Supplied records below:

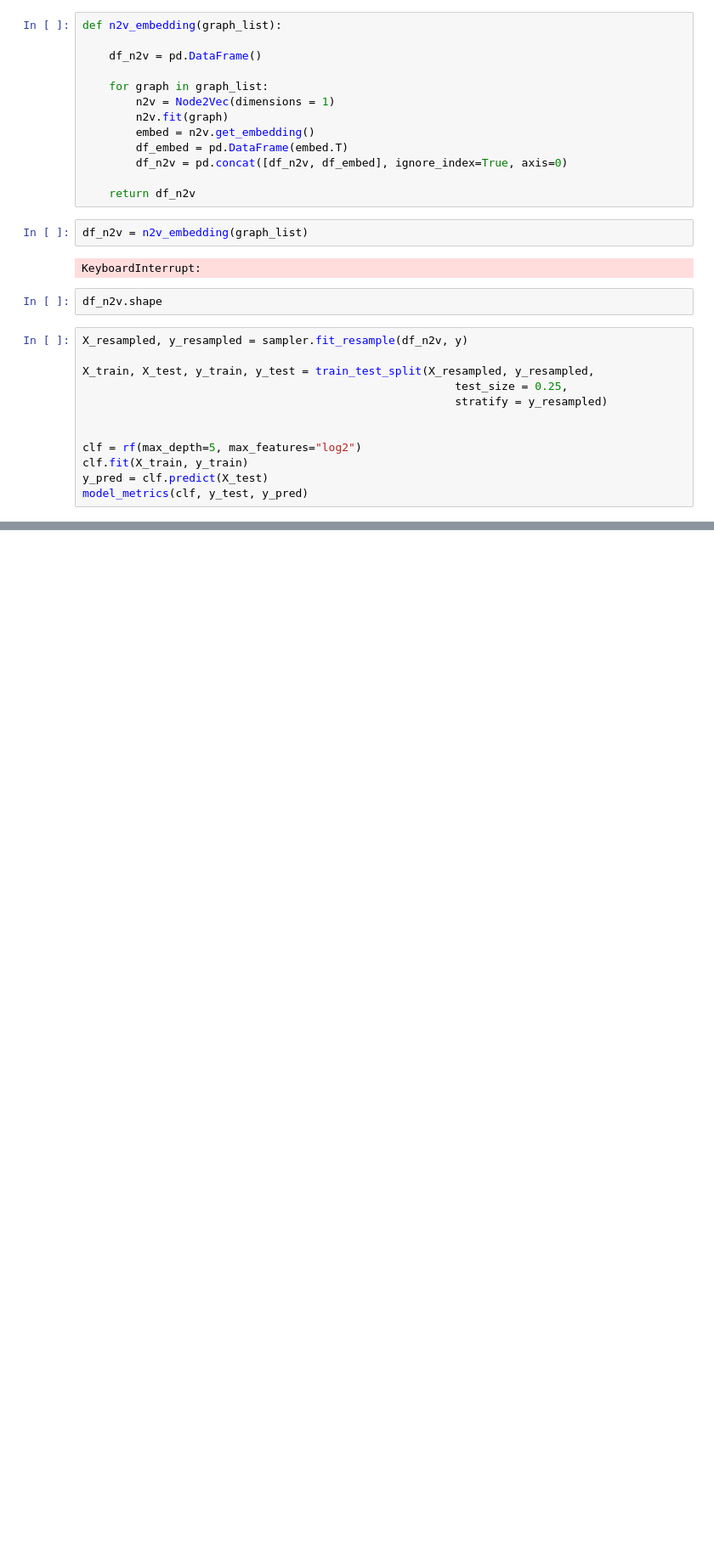
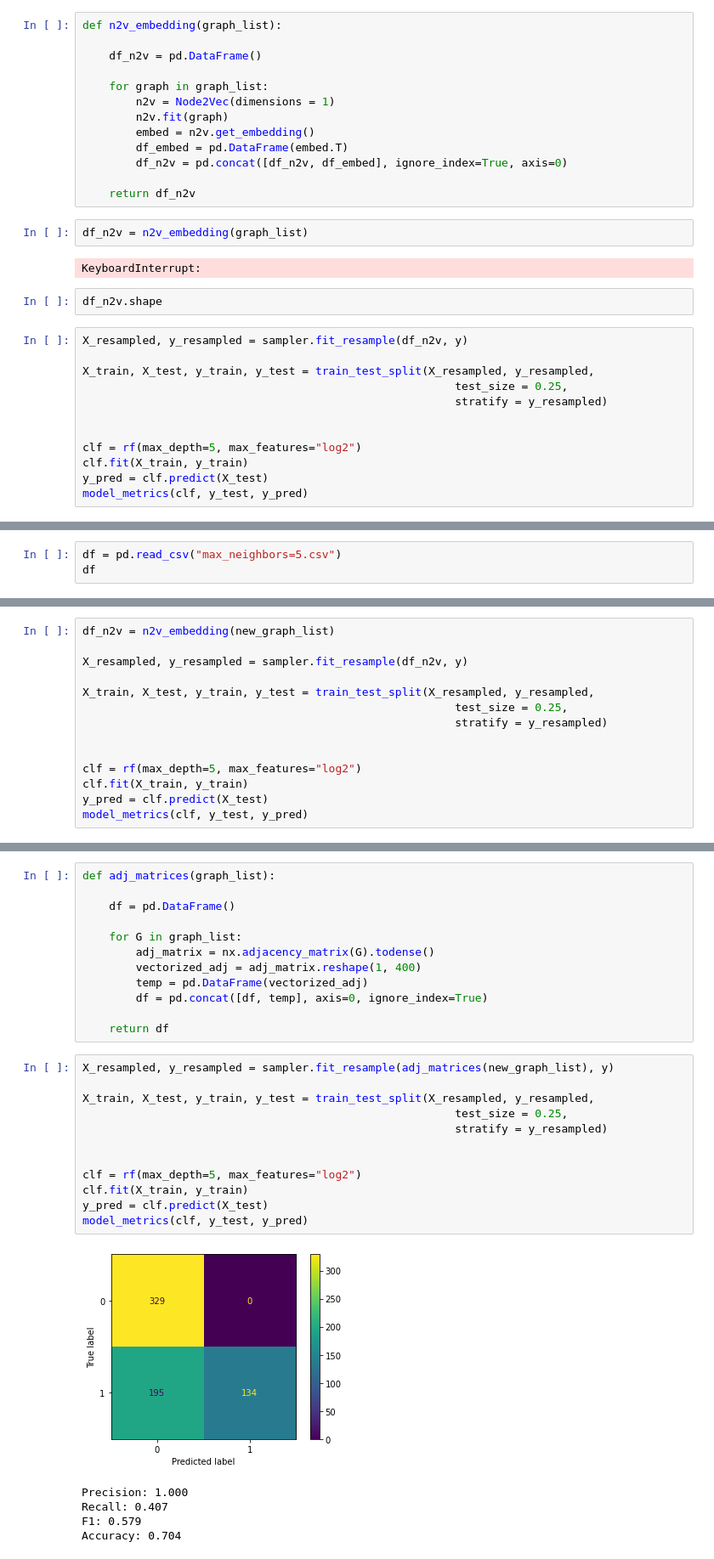
Before and after one commit to BryaneX455/reu2022, a Jupyter notebook: FCA Model/FCA_SpectralEmbedding.ipynb, the cells around one changed output, grey strips where cells are left out. Shown at 85% size. Saved outputs shown, nothing was run; the diff lists cells and outputs as text; blank space fills up the shorter version.

```diff
--- a/FCA Model/FCA_SpectralEmbedding.ipynb
+++ b/FCA Model/FCA_SpectralEmbedding.ipynb
@@ -478,0 +415,3 @@ Accuracy: 0.818
+# %%
+df = pd.read_csv("max_neighbors=5.csv")
+df
@@ -478,0 +509,14 @@ Accuracy: 0.818
+# %%
+df_n2v = n2v_embedding(new_graph_list)
+
+X_resampled, y_resampled = sampler.fit_resample(df_n2v, y)
+
+X_train, X_test, y_train, y_test = train_test_split(X_resampled, y_resampled,
+                                                        test_size = 0.25,
+                                                        stratify = y_resampled)
+
+
+clf = rf(max_depth=5, max_features="log2")
+clf.fit(X_train, y_train)
+y_pred = clf.predict(X_test)
+model_metrics(clf, y_test, y_pred)
@@ -478,0 +527,30 @@ Accuracy: 0.818
+# %%
+def adj_matrices(graph_list):
+
+    df = pd.DataFrame()
+
+    for G in graph_list:
+        adj_matrix = nx.adjacency_matrix(G).todense()
+        vectorized_adj = adj_matrix.reshape(1, 400)
+        temp = pd.DataFrame(vectorized_adj)
+        df = pd.concat([df, temp], axis=0, ignore_index=True)
+
+    return df
+# %%
+X_resampled, y_resampled = sampler.fit_resample(adj_matrices(new_graph_list), y)
+
+X_train, X_test, y_train, y_test = train_test_split(X_resampled, y_resampled,
+                                                        test_size = 0.25,
+                                                        stratify = y_resampled)
+
+
+clf = rf(max_depth=5, max_features="log2")
+clf.fit(X_train, y_train)
+y_pred = clf.predict(X_test)
+model_metrics(clf, y_test, y_pred)
+# %% [output]
+[figure, added]
+Precision: 1.000
+Recall: 0.407
+F1: 0.579
+Accuracy: 0.704
```
Also changed, not shown: parts of 56 cells of this notebook.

End of Supplied records.

§ **Brief**: Write out the records once more, exactly as they stand, with no images.

§ **Exercise result**:
Before and after one commit to BryaneX455/reu2022, a Jupyter notebook: FCA Model/FCA_SpectralEmbedding.ipynb, the cells around one changed output, grey strips where cells are left out. Shown at 85% size. Saved outputs shown, nothing was run; the diff lists cells and outputs as text; blank space fills up the shorter version.

```diff
--- a/FCA Model/FCA_SpectralEmbedding.ipynb
+++ b/FCA Model/FCA_SpectralEmbedding.ipynb
@@ -478,0 +415,3 @@ Accuracy: 0.818
+# %%
+df = pd.read_csv("max_neighbors=5.csv")
+df
@@ -478,0 +509,14 @@ Accuracy: 0.818
+# %%
+df_n2v = n2v_embedding(new_graph_list)
+
+X_resampled, y_resampled = sampler.fit_resample(df_n2v, y)
+
+X_train, X_test, y_train, y_test = train_test_split(X_resampled, y_resampled,
+                                                        test_size = 0.25,
+                                                        stratify = y_resampled)
+
+
+clf = rf(max_depth=5, max_features="log2")
+clf.fit(X_train, y_train)
+y_pred = clf.predict(X_test)
+model_metrics(clf, y_test, y_pred)
@@ -478,0 +527,30 @@ Accuracy: 0.818
+# %%
+def adj_matrices(graph_list):
+
+    df = pd.DataFrame()
+
+    for G in graph_list:
+        adj_matrix = nx.adjacency_matrix(G).todense()
+        vectorized_adj = adj_matrix.reshape(1, 400)
+        temp = pd.DataFrame(vectorized_adj)
+        df = pd.concat([df, temp], axis=0, ignore_index=True)
+
+    return df
+# %%
+X_resampled, y_resampled = sampler.fit_resample(adj_matrices(new_graph_list), y)
+
+X_train, X_test, y_train, y_test = train_test_split(X_resampled, y_resampled,
+                                                        test_size = 0.25,
+                                                        stratify = y_resampled)
+
+
+clf = rf(max_depth=5, max_features="log2")
+clf.fit(X_train, y_train)
+y_pred = clf.predict(X_test)
+model_metrics(clf, y_test, y_pred)
+# %% [output]
+[figure, added]
+Precision: 1.000
+Recall: 0.407
+F1: 0.579
+Accuracy: 0.704
```
Also changed, not shown: parts of 56 cells of this notebook.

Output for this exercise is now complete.